In this case report, Hareem and colleagues describe a 71-year-old man with facial palsy from Lyme disease who failed treatment. The authors offer an inside look at what led up to the failed treatment.¹
Steroids associated with treatment failure?
The man was initially treated in August 2017 for an upper respiratory tract infection and prescribed the steroid dexamethasone. The previous year, he had a tick bite but no rash. One week later he was seen for a sore throat, right-sided ear pain, headache, dizziness, nausea, neck pain, and tinnitus. He had slight asymmetry of his smile.
Lyme disease Western blot test results were positive and the patient was prescribed doxycycline. However, several days later, the man returned with a complete facial palsy from Lyme disease. His condition had worsened.
“On his next visit, he complained of continuing right-sided headache and neck pain along with right-sided hearing loss, right-sided otalgia, dizziness, and nausea,” wrote the authors. His treatment was changed to cefuroxime.
Gait problems, hearing loss

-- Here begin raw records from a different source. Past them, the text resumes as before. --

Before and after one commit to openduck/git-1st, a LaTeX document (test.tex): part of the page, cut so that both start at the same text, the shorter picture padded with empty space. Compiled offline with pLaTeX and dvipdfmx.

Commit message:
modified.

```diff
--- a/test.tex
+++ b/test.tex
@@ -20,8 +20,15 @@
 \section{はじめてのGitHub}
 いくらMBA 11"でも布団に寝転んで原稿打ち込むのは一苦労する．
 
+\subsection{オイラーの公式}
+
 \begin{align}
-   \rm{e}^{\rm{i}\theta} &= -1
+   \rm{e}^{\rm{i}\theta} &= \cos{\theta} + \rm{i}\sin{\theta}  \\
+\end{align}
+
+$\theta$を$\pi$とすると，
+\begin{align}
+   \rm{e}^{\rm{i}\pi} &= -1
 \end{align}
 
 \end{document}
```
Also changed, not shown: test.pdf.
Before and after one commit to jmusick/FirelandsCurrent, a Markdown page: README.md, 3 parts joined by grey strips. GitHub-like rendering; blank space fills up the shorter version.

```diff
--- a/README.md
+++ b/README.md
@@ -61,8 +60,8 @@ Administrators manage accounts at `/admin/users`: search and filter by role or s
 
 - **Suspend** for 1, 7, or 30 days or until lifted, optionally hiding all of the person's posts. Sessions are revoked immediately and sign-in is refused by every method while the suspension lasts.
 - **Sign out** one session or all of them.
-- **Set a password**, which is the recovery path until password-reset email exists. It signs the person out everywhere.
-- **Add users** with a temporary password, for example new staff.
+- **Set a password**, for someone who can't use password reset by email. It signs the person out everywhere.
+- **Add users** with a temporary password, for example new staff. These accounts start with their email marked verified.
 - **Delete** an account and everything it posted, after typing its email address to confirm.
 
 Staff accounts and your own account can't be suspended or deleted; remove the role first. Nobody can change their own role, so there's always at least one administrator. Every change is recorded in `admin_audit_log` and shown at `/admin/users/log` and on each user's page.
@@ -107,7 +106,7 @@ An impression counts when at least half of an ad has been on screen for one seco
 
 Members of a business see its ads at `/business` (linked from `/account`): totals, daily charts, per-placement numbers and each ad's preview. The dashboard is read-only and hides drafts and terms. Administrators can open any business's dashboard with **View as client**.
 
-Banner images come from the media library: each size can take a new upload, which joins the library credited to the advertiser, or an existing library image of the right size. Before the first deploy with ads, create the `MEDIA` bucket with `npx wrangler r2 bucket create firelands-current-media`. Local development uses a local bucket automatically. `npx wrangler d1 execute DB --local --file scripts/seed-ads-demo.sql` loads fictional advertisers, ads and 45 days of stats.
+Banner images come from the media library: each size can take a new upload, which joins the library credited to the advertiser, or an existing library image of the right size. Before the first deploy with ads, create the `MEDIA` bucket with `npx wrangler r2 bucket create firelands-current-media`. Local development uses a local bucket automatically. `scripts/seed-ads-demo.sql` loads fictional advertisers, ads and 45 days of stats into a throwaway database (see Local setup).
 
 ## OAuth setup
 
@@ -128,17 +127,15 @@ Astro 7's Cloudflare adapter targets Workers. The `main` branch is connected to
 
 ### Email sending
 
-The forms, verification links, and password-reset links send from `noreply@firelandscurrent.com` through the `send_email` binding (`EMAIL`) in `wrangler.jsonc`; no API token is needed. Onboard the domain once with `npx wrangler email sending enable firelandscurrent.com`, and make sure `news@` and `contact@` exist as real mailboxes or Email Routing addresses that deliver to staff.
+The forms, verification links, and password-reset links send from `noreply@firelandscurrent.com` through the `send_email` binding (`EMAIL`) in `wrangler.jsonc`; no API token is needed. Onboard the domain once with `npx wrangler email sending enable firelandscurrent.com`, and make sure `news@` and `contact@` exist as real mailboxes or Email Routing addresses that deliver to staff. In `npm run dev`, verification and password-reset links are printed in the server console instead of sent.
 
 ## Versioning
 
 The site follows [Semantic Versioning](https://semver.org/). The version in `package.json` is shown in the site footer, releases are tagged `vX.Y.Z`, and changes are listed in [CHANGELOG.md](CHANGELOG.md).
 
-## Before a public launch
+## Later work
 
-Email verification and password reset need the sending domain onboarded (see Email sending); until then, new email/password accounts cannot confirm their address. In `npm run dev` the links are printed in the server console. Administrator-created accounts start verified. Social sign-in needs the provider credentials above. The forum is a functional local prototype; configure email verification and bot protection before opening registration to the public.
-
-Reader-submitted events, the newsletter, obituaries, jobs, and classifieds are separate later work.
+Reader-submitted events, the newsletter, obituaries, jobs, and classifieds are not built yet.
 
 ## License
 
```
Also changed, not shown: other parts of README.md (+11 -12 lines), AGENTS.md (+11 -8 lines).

Two weeks later his condition was even worse. “He continued to complain of gait instability and otalgia with hearing loss and neck pain,” wrote the authors. His treatment was changed to 30 days of doxycycline. He had an 80% hearing loss in the right ear and 25% in the left ear on audiology testing.
The man was diagnosed with “chronic Lyme disease from failed antibiotic therapy with simultaneous unilateral involvement of the seventh and eighth cranial nerves.” He was prescribed an additional 4 weeks of doxycycline but remained ill.
Wormer and colleagues previously discussed treatment failures in Lyme disease patients treated with steroids.2
Editor’s Note: The 71-year-man never received a course of intravenous ceftriaxone. The authors did not discuss other diagnostic or treatment options.
- Hareem A, Dabiri I, Zaheer N, Burakgazi AZ. Medically Refractory Neuroborreliosis Case Presented with Coexistance Involvements of Cranial 7 and 8 Nerves. Neurol Int. Mar 18 2021;13(1):125-129. doi:10.3390/neurolint13010012
- Wormser GP, Brady KC, Cho MS, Scavarda CA, McKenna D. Efficacy of a 14-day course of amoxicillin for patients with erythema migrans. Diagn Microbiol Infect Dis. Jun 2019;94(2):192-194. doi:10.1016/j.diagmicrobio.2019.01.003